▸ EXERCISE MATERIAL:
---------------

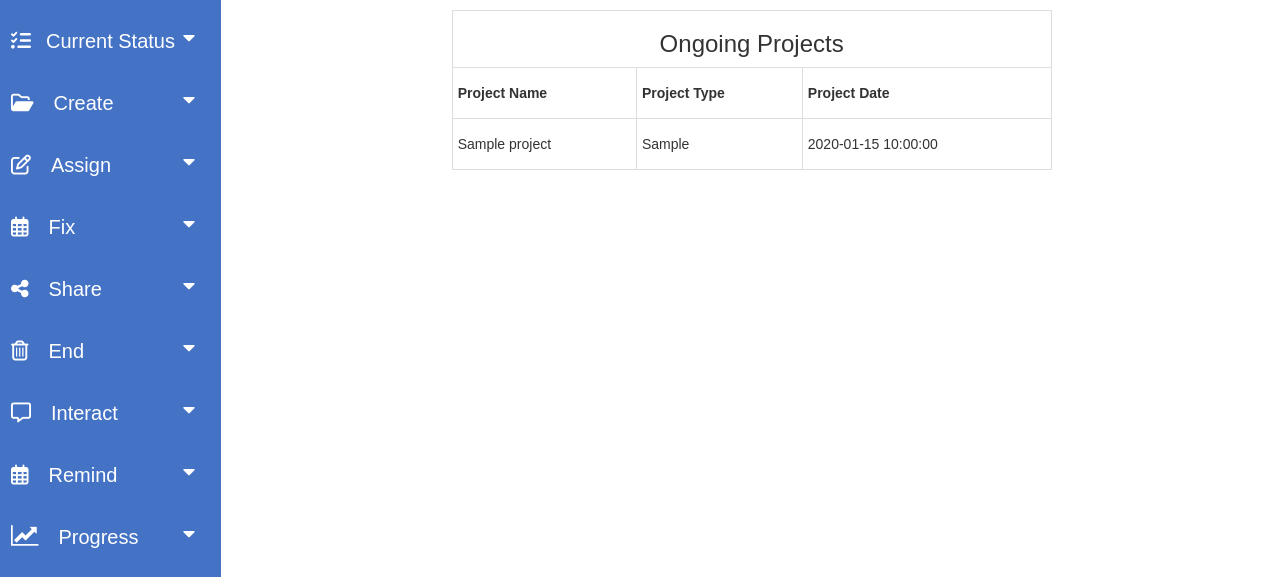
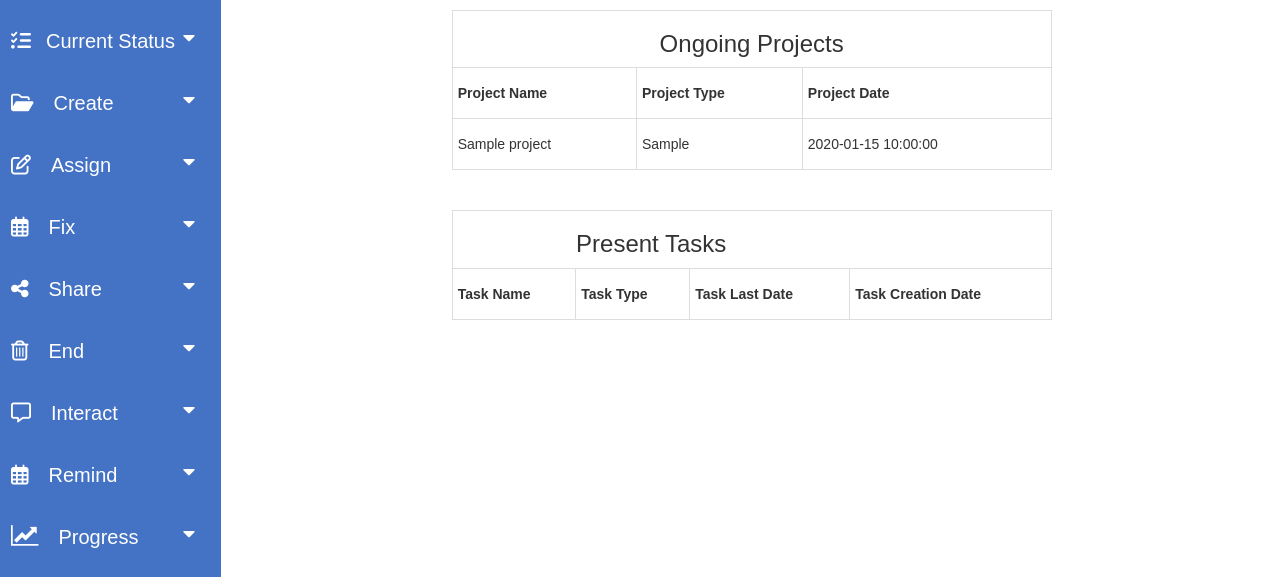
Before and after one commit to KLNarayana03/ResearchRealm, a PHP site: page /landingpage.php in a window 1280 px wide. Shown: the part 83-660 px from the top of the page. Run offline with PHP 8.4, Linux system fonts and the light colour scheme; the visitor is signed in with stand-in values (Sample User, id 1); tables that the repository leaves empty or names only in its code hold one stand-in row (values such as "Sample post"); lists and menus that the app fills with data are empty; some libraries are stand-ins or nearby versions.

Commit message:
Update landingpage.php

```diff
--- a/final/landingpage.php
+++ b/final/landingpage.php
@@ -3,7 +3,6 @@
 include_once 'source/db_connect.php';
 include_once 'source/session.php';
 $id = $_SESSION['id'];
-
 $query = "select * from projects where userid = $id";
 $result =$conn->prepare($query);
 $result->execute();
@@ -100,23 +99,26 @@
       </div>
 
       <button class="dropdown-btn">Tasks
-        <i class="fa fa-caret-down"></i>
+      <!-- <i class="fa fa-caret-down"></i> -->
       </button>
       <div class="dropdown-container">
-        <a href="#">Project Tasks</a>
         <button class="open-button" onclick="openForm2()">Create new Task</button>
-        <div class="form-popup" id="myForm">
-  <form action="createtask.php" class="form-container" method="post">
+        <div class="form-popup" id="myForm2">
+  <form action="createtasks.php" class="form-container" method="post">
 
     <hr class="new1">
-
     <input for="taskname" type="text" placeholder="Enter Task Name" name="taskname" required>
+    <select for="tasktype" id="projecttype" name="tasktype" style="margin-bottom:20px;">
+    <option value="projectrelatedtask">Project Related Task</option>
+    <option value="othertask">Other Task</option>
+    </select>
+    <label style="font-size:15.5px;">Task Deadline: &nbsp &nbsp </label>
+    <input for="tasklastdate" type="date" name="tasklastdate" required>
     <textarea for="taskdesc" class="projectdescription" name="taskdesc" placeholder="Enter Task Description" style="height:200px"></textarea>
-
     <input type="submit" name="projectup-btn" class="btn" value="Submit">
     <button type="button" class="btn cancel" onclick="closeForm2()">Close</button>
   </form>
-</div>
+  </div>
 
 <script>
 function openForm2() {
@@ -127,40 +129,40 @@
   document.getElementById("myForm2").style.display = "none";
 }
 </script>
-
-
-
-
-
-        <a href="#">Others</a>
       </div>
 
-      <button class="dropdown-btn">Inventory
-        <i class="fa fa-caret-down"></i>
-      </button>
-      <div class="dropdown-container">
-        <a href="#">Equipments</a>
-        <a href="#">Consumables</a>
-      </div>
-
-     <button class="dropdown-btn">Resources
-    <i class="fa fa-caret-down"></i>
+  <button class="dropdown-btn">Calendar Entries
+   <!-- <i class="fa fa-caret-down"></i>-->
   </button>
   <div class="dropdown-container">
-    <a href="#">Documents</a>
-    <a href="#">Softwares</a>
-    <a href="#">Files</a>
-    <a href="#">Images</a>
-    <a href="#">Videos</a>
+  <button class="open-button" onclick="openForm3()">Create new Calendar Entry</button>
+        <div class="form-popup" id="myForm3">
+  <form action="createcalendarentry.php" class="form-container" method="post">
+
+    <hr class="new1">
+    <input for="calendarentryname" type="text" placeholder="Title" name="calendarentryname" required>
+    <select for="calendarentrytype" id="projecttype" name="calendarentrytype" style="margin-bottom:20px;">
+    <option value="meetings">Meetings</option>
+    <option value="deadlines">Deadlines</option>
+    <option value="reminders">Reminders</option>
+    </select>
+    <label for="calendarentrydate" style="font-size:15.5px;">Date: &nbsp &nbsp </label>
+    <input for="calendarentrydate" type="date" name="calendarentrydate" required>
+    <textarea for="calendarentrydesc" class="projectdescription" name="calendarentrydesc" placeholder="Description" style="height:200px"></textarea>
+    <input type="submit" name="projectup-btn" class="btn" value="Submit">
+    <button type="button" class="btn cancel" onclick="closeForm3()">Close</button>
+  </form>
   </div>
 
-  <button class="dropdown-btn">Calendar Entries
-    <i class="fa fa-caret-down"></i>
-  </button>
-  <div class="dropdown-container">
-    <a href="#">Meetings</a>
-    <a href="#">Reminders</a>
-    <a href="#">Deadlines</a>
+<script>
+function openForm3() {
+  document.getElementById("myForm3").style.display = "block";
+}
+
+function closeForm3() {
+  document.getElementById("myForm3").style.display = "none";
+}
+</script>
   </div>
 
   </div>
@@ -187,6 +189,14 @@
         <a href="#">Project Deliverables</a>
         <a href="#">Others</a>
       </div>
+
+      <button class="dropdown-btn">Inventory
+        <!--<i class="fa fa-caret-down"></i> -->
+      </button>
+      <div class="dropdown-container">
+
+      </div>
+
   </div>
 
 
@@ -305,6 +315,33 @@
           ?>
 
  </table>
+  <br>
+   <br>
+ <table align="center" style="width:600px; line-height:40px; border: 1px solid #ddd;">
+      <tr>
+        <th colspan="3" style="text-align:center;"><h3>Present Tasks</h3></th>
+      </tr>
+      <tr>
+        <th style="padding:5px; border: 1px solid #ddd;">Task Name</th>
+        <th style="padding:5px; border: 1px solid #ddd;">Task Type</th>
+        <th style="padding:5px; border: 1px solid #ddd;">Task Last Date</th>
+        <th style="padding:5px; border: 1px solid #ddd;">Task Creation Date</th>
+      </tr>
+      <?php
+        while($rows=$result->fetch(PDO::FETCH_ASSOC)){
+      ?>
+        <tr>
+          <td style="padding:5px; border: 1px solid #ddd;"><?php echo $rows['taskname']; ?></td>
+          <td style="padding:5px; border: 1px solid #ddd;"><?php echo $rows['tasktype']; ?></td>
+          <td style="padding:5px; border: 1px solid #ddd;"><?php echo $rows['tasklastdate']; ?></td>
+          <td style="padding:5px; border: 1px solid #ddd;"><?php echo $rows['taskdate']; ?></td>
+        </tr>
+          <?php
+        }
+          ?>
+
+ </table>
+
 </div>
 
 
```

---------------

▸ TASK PROMPT: Copy out all lines of the material containing the word "echo".

▸ SOLUTION TO THE PROBLEM:
+          <td style="padding:5px; border: 1px solid #ddd;"><?php echo $rows['taskname']; ?></td>
+          <td style="padding:5px; border: 1px solid #ddd;"><?php echo $rows['tasktype']; ?></td>
+          <td style="padding:5px; border: 1px solid #ddd;"><?php echo $rows['tasklastdate']; ?></td>
+          <td style="padding:5px; border: 1px solid #ddd;"><?php echo $rows['taskdate']; ?></td>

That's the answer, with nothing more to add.